◆ Data in this exercise ◆
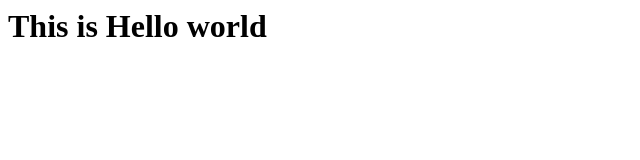
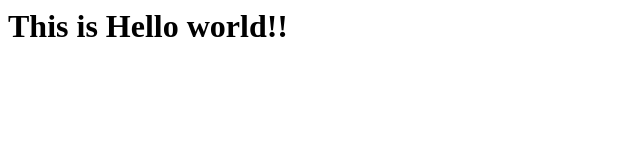
Before and after one commit to gs-skumar/web-demo, a plain HTML site: page index.html in a window 1280 px wide. Shown: the full height of the page, 0-640 px from the left. Drawn offline with Linux system fonts and the light colour scheme.

Commit message:
First commit0.1

```diff
--- a/index.html
+++ b/index.html
@@ -1 +1 @@
-<h1>This is Hello world</h1>
+<h1>This is Hello world!!</h1>
```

◆ Action item ◆
Restate it all word for word: every record, no pictures.

◆ Response ◆
Before and after one commit to gs-skumar/web-demo, a plain HTML site: page index.html in a window 1280 px wide. Shown: the full height of the page, 0-640 px from the left. Drawn offline with Linux system fonts and the light colour scheme.

Commit message:
First commit0.1

```diff
--- a/index.html
+++ b/index.html
@@ -1 +1 @@
-<h1>This is Hello world</h1>
+<h1>This is Hello world!!</h1>
```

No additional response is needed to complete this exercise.